Argentina, also known before as the granary of the world, suffers from hunger. Since it started specializing in the production of soy and soy products, its nutritional sovereignty has been in peril. In this South American country, this was launched in 2003 to get Argentina out of the worst economic crisis in the country's history, by making it a supplier of basic raw material.
These immense lands are no longer occupied by gauchos and their cattle, but rather by spewing aircrafts saturated with Glifosates and Endosulfan who travel across the soybean fields that now belong to pools of investors. For the short-term profitability of the hectares, where the soybeans grow in a style known as "Roundup Ready" which involves genetic modifications to increase productivity, de-throning yesterday's smallholder farmers wasn't such a bad thing. Gauchos are no longer necessary for the operation of these extensive lands today, which are built for accommodating tenants. Nowadays, 4x4s suffice for such operations of exploitation, from a financial and administrative standpoint.
Soy culture is voracious and dries the fields in very little time. It causes imbalances in the ecosystem and leads to more deforestation. In many countries, this soy farming methodology is causing dispute and conflict.
Monsanto, an agriculture company known for organizing a military coup in Paraguay in May 2012, announced its investment of 1.67 billion dollars to build a plant for the manufacturing of GMO (genetically modified) seeds in the village of Malvinas Argentina, a suburb of the city of Cordoba. President Cristina Fernandez Kirchner was involved in the New York press conference presenting the project, despite the fact she also filed the first lawsuit in Cordoba in the name of fighting environmental pollution. The lawsuit was filed against two operators and a fumigator.

002_pon0506331.jpg

Soya harvest in Nueve de Julio. This area used to be of cattle industry before the arrival of soya in the 90's

002_pon0506331.jpg
004_pon0519548.jpg

Rural society in Lobos.

004_pon0519548.jpg
005_pon0523504.jpg

Water tank with can of chemical products for the culture of OGM Soya.

005_pon0523504.jpg
006_pon0513128.jpg

Portrait of Fabian Tomassi in his home. He is 48 years old. He works preparing the chemical products to make the spraying with the airplanes.

006_pon0513128.jpg
008_pon0418708.jpg

Ituzaingo neighborhoods in the city of Cordoba.

008_pon0418708.jpg
009_pon0484194.jpg

Anisacate. In September of 2013, the province of Cordoba has suffer the worst fire in the history of this area.

009_pon0484194.jpg
013_pon0485424.jpg

View of the field where Monsanto company begin with the project of a massive GMO plant.

013_pon0485424.jpg
014_pon0523503.jpg

View of the field where Monsanto company begin with the project of a massive GMO plant.

014_pon0523503.jpg
017_pon0484220.jpg

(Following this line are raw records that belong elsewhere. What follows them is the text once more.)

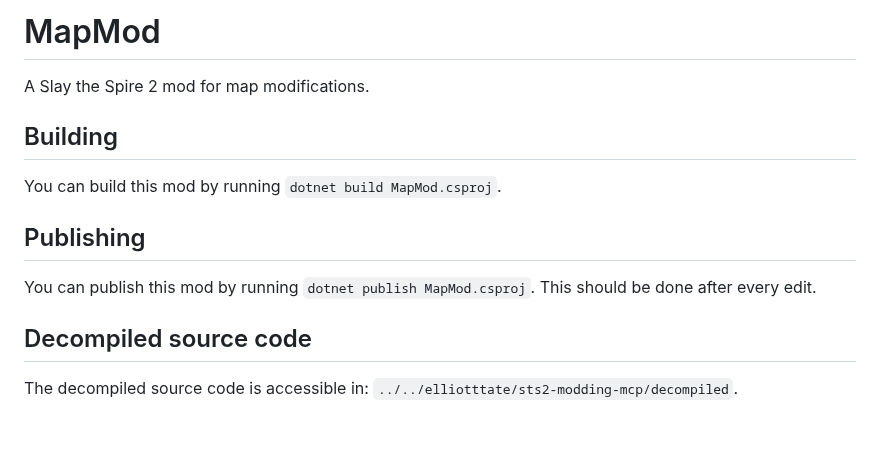
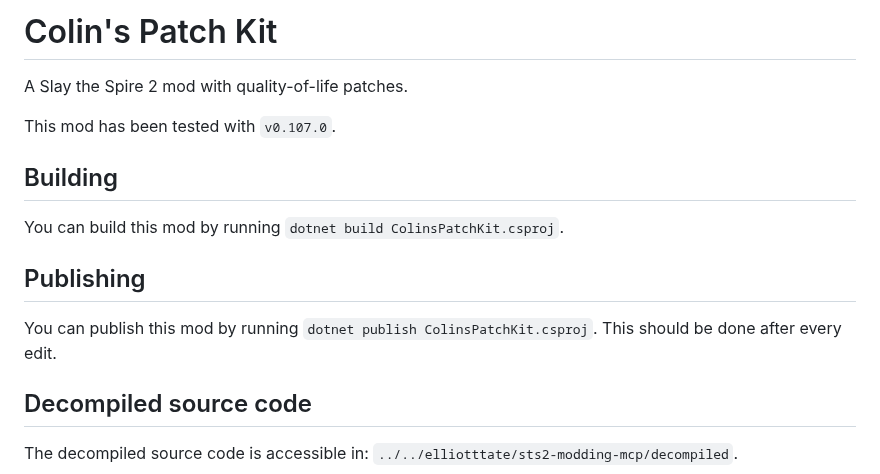
Before and after one commit to colinking/sts2-patch-kit, a Markdown page: README.md, the part around the change. GitHub-like rendering; blank space fills up the shorter version.

Commit message:
Rename to patch kit

```diff
--- a/README.md
+++ b/README.md
@@ -1,14 +1,16 @@
-# MapMod
+# Colin's Patch Kit
 
-A Slay the Spire 2 mod for map modifications.
+A Slay the Spire 2 mod with quality-of-life patches.
+
+This mod has been tested with `v0.107.0`.
 
 ## Building
 
-You can build this mod by running `dotnet build MapMod.csproj`.
+You can build this mod by running `dotnet build ColinsPatchKit.csproj`.
 
 ## Publishing
 
-You can publish this mod by running `dotnet publish MapMod.csproj`. This should be done after every edit.
+You can publish this mod by running `dotnet publish ColinsPatchKit.csproj`. This should be done after every edit.
 
 ## Decompiled source code
 
```
Also changed, not shown: ColinsPatchKit/mod_image.png (renamed from MapMod/mod_image.png), 25 other files.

Smoke from fires covers Cordoba. In September 2013, the province suffered the worst fires in history. It is often said to explain the economic power of the province of Cordoba which the city is built with bricks of soybeans.... (+)

017_pon0484220.jpg
018_pon0418694.jpg

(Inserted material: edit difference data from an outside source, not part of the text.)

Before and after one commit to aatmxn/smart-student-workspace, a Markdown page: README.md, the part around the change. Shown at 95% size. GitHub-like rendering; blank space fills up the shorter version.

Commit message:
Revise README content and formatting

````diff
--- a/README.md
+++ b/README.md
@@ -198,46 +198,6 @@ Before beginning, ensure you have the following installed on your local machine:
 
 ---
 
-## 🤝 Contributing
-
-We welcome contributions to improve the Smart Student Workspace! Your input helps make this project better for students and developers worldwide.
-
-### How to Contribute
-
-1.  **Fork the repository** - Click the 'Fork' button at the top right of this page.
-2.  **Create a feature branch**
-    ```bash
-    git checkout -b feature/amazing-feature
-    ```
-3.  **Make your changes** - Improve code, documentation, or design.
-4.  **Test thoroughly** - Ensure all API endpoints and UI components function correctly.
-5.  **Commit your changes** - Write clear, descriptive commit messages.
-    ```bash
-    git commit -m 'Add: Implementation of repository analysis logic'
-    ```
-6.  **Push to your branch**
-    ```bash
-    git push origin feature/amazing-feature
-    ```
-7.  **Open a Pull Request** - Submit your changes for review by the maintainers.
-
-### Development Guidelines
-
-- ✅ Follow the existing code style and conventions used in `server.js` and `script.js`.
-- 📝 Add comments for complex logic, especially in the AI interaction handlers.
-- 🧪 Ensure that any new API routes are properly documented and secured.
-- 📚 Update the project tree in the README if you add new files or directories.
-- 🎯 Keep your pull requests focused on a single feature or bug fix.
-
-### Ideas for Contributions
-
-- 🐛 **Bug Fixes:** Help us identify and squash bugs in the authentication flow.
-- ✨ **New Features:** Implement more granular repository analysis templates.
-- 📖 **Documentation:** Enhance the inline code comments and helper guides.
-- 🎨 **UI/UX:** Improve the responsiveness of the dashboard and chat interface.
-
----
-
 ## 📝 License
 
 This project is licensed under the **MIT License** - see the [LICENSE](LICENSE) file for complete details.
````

Ocular inspection in Ituzaingo neighbourhoods. This judgment against two rural producers who used agrochemicals in theirs fields is the first in South-America.

018_pon0418694.jpg
019_pon0523506.jpg

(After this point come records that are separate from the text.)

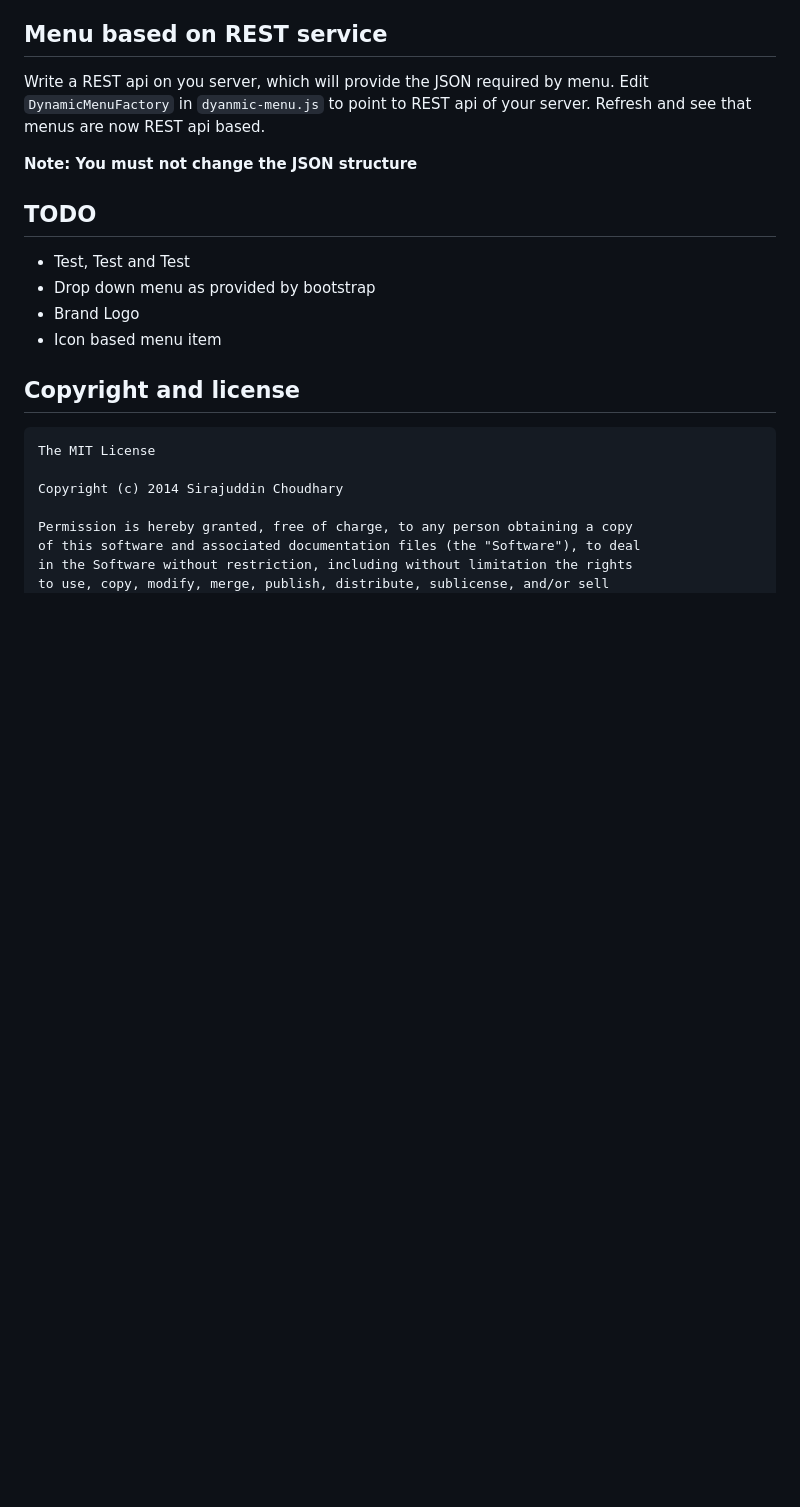
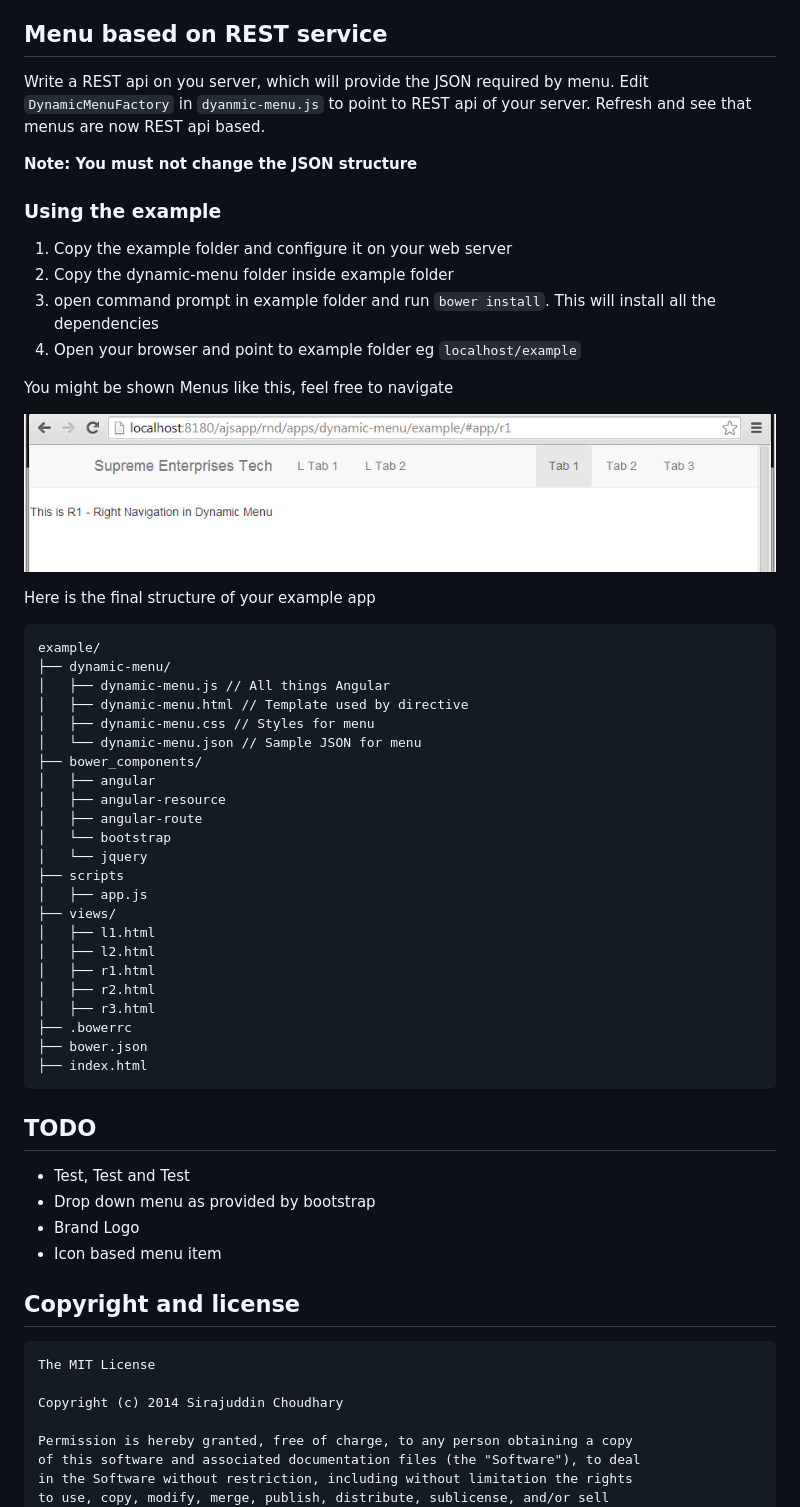
Before and after one commit to sirajc/dynamic-menu, a Markdown page: README.md, the part around the change. Rendered like a GitHub page; pictures changed too: example/example.png (added); blank space fills up the shorter version.

Commit message:
Added Example Project

````diff
--- a/README.md
+++ b/README.md
@@ -75,6 +75,45 @@ Refresh and see that menus are now REST api based.
 
 **Note: You must not change the JSON structure**
 
+### Using the example
+
+1. Copy the example folder and configure it on your web server
+2. Copy the dynamic-menu folder inside example folder
+3. open command prompt in example folder and run `bower install`. This will install all the dependencies
+4. Open your browser and point to example folder eg `localhost/example`
+
+You might be shown Menus like this, feel free to navigate
+
+![](example/example.png)
+
+Here is the final structure of your example app
+```
+example/
+├── dynamic-menu/
+│   ├── dynamic-menu.js // All things Angular
+│   ├── dynamic-menu.html // Template used by directive
+│   ├── dynamic-menu.css // Styles for menu
+│   └── dynamic-menu.json // Sample JSON for menu
+├── bower_components/
+│   ├── angular
+│   ├── angular-resource
+│   ├── angular-route
+│   └── bootstrap
+│   └── jquery
+├── scripts
+│   ├── app.js
+├── views/
+│   ├── l1.html
+│   ├── l2.html
+│   ├── r1.html
+│   ├── r2.html
+│   ├── r3.html
+├── .bowerrc
+├── bower.json
+├── index.html
+```
+
+
 ## TODO
 - Test, Test and Test
 - Drop down menu as provided by bootstrap
````
Also changed, not shown: 11 other files.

Soya fields around a cemetery in Basavilbaso.

019_pon0523506.jpg
015_pon0523367.jpg

Specimen of a soybean plant in the stand of the ministry of agriculture in official fair Tecnopolis. Argentina is dealing the new seed law with more control over patents.

015_pon0523367.jpg